Pride of venice
The story of Venezia
THE great cities of Italy such as Rome, Milan and Turin are all home to famous clubs with long and well-known histo- ries.
But we have come across an interesting tale from the city of Venice. When people visit the city, they do not have the faintest idea that there is a football club in the middle of its maze of canals, which can only be reached by boat.
It’s a club that has been around for over 100 years and that has had to struggle with financial difficulties for most of its history, including bankruptcies, poor management and long spells in the lower levels of Italian football.
But now, thanks to an ambitious group of American investors led by Joe Tacopina (a celebrity attorney from New York), they have hired the former World Cup, Champions League and Serie A winner Filippo Inzaghi as coach to lead the club back to the top.
The club was founded on December 14, 1907 and moved into their current stadium in 1913, the Stadio Pierluigi Penzo - named after a World War One pilot.
It is the second oldest stadium in Italy and surely the only venue where players and supporters arrive by boat. It is intimate with a capacity now of about 7,450.
However, the record attendance of 26,000 was for a Serie A match against AC Milan in 1966.
On September 11, 1970, a tornado hit Venice and caused considerable damage to the ground. With the club’s decline in the 70s and 80s, only partial repairs were ever completed and so, because of safety issues, the capacity was reduced to around 5,000. When the club got back into Serie A in 1998, temporary stands were added to try and increase the capacity but, again, since then it has reverted to its current limit. During the early years the club plodded around in Serie B, never coming close to going up. That was until 1939 when Venezia finally gained promotion to Serie A and then two years later won the Coppa Italia and finished in third place, their highest-ever position, the following year. In the next few seasons, Venezia started losing their best players to rival clubs, including the likes of Ezio Loik and Valentino Mazzola who moved to Torino and who sadly died in 1949 in the Torino air disaster. The club yo-yo’d between the top two divisions, until we reach the 1966-67 season and the club was relegated again. This time, though, it would be over 30 years before they would return to Serie A. Winning promotion in 1998, they finished in 11th place with some notable players, including Alvaro Recoba, Filippo Maniero and goalkeeper Massimo Taibi (some might recall that he joined Manchester United to replace Peter Schmeichel in 1999 and played only four matches in which he conceded 11 goals and was sent packing back to Italy, where he joined Reggina). The following season they got through four managers and were relegated, but bounced straight back up again, only to have an even worse season in 2001-02 - sacking three managers, only winning three matches and finishing rock-bottom. The owner Maurizio Zamparini abandoned ship and went on to buy another club (Paler- mo). He took most of the team with him, leaving Venezia bankrupt.

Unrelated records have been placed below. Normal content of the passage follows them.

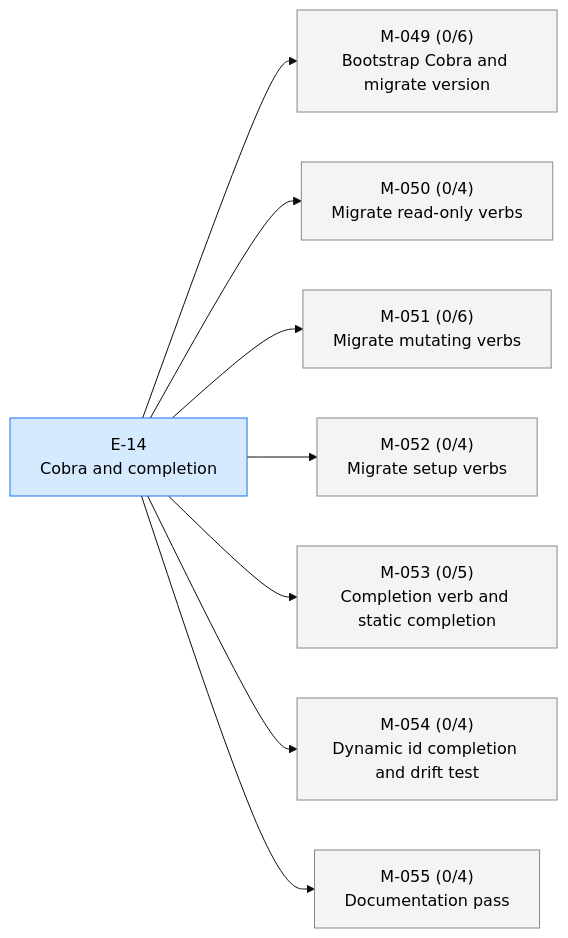
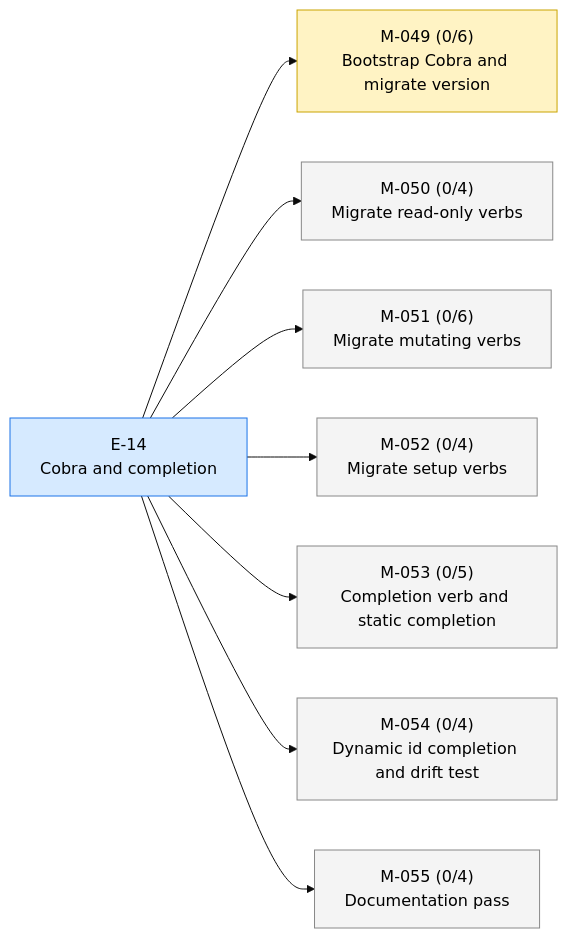
The first of 2 diagrams in STATUS.md (23min/aiwf), drawn with Mermaid (base theme) before and after one commit. The commit also changed other lines of this file and 1 other file, not shown here.

Commit message:
aiwf promote M-049 draft -> in_progress
aiwf-verb: promote
aiwf-entity: M-049
aiwf-actor: human/peter
aiwf-to: in_progress

````diff
--- a/STATUS.md
+++ b/STATUS.md
@@ -17,24 +17,24 @@
 ```mermaid
 flowchart LR
   E_14["E-14<br/>Cobra and completion"]:::epic_active
-  M_049["M-049 (0/6)<br/>Bootstrap Cobra and migrate version"]:::ms_draft
+  M_049["M-049 (0/6)<br/>Bootstrap Cobra and migrate version"]:::ms_in_progress
   E_14 --> M_049
   M_050["M-050 (0/4)<br/>Migrate read-only verbs"]:::ms_draft
   E_14 --> M_050
   M_051["M-051 (0/6)<br/>Migrate mutating verbs"]:::ms_draft
   E_14 --> M_051
   M_052["M-052 (0/4)<br/>Migrate setup verbs"]:::ms_draft
   E_14 --> M_052
   M_053["M-053 (0/5)<br/>Completion verb and static completion"]:::ms_draft
   E_14 --> M_053
   M_054["M-054 (0/4)<br/>Dynamic id completion and drift test"]:::ms_draft
   E_14 --> M_054
   M_055["M-055 (0/4)<br/>Documentation pass"]:::ms_draft
   E_14 --> M_055
   classDef epic_active fill:#d6eaff,stroke:#1a73e8,color:#000
   classDef epic_proposed fill:#f4f4f4,stroke:#888,color:#000
   classDef ms_done fill:#d8f5d8,stroke:#2a8a2a,color:#000
   classDef ms_in_progress fill:#fff3c4,stroke:#caa400,color:#000
   classDef ms_draft fill:#f4f4f4,stroke:#888,color:#000
   classDef ms_cancelled fill:#fbeaea,stroke:#c33,color:#000
 ```
````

After more financial woes, including another bankruptcy, they were taken over by a Russian oligarch Yuri Korablin and the club ended up in Serie D (the top level non-professional league in Italy).
In 2011-12 they won the title, but, again, more money problems surfaced. The Russians pulled out of the club, leaving it heading for a third bankruptcy.
This is when Joe Tacopina stepped in. He could have bought the team, paid off the debts and started the next season with a points deduction and other measures to penalise the team.
Instead, he let the club fold and then took it over and relaunched the club with a new modern name Venezia FC, fresh-looking playing strip and redesigned badge.
The team were placed in Lega Pro, the third tier in Italian football which has 60 clubs split across three groups of 20 clubs each, with the
highest finisher in each group gaining one of three automatic places in Serie B.
He then went to work on getting the locals back interested in supporting the team, hotels in Venice would sell tickets to tourists for reduced prices (remember Venice averages 20 million tourists a year). Within weeks of taking over, the club had sold more than a thousand replica shirts.
On the pitch, things were looking up as well with new coach Inzaghi’s passion and emotion on the touchline inspiring the team to play attacking, aggressive football that made them hard to beat. In fact, they ended the 2016-17 season top with 80 points, having won 23 of their 38 games, losing just four and were 10 points clear of Parma (another fallen giant of the Italian game). They also won another trophy, the Coppa Italia Lega Pro, a knockout competition for the 60 Lega Pro sides. It meant they ended last season with a memorable league and cup double. During the summer, they visited the United States to play friendlies, while at the same time looking at the American market to pick up some bright young players, with trials in Tacopina’s native New York being heavily promoted.
His other major off-field success has seen a rise in Venezia’s social media popularity, comparable to any of the big clubs and not just in Italy.
In just two years, Venezia have risen from the dead and are just a division below the elite where they believe they belong. A place which looked beyond them now has a fantastic chance of becoming a reality.
At the start of this season, Tacopina and Inzaghi made some shrewd transfer dealings with players who have experience of Serie B and securing the loan deals of promising players from Juventus and Milan. They were unbeaten in their first five games, admittedly with four draws to their name.
This is a club looking to go places. With their unique location and history, it will be interesting to follow their progress this season and beyond…
Moving on up: The Venezia team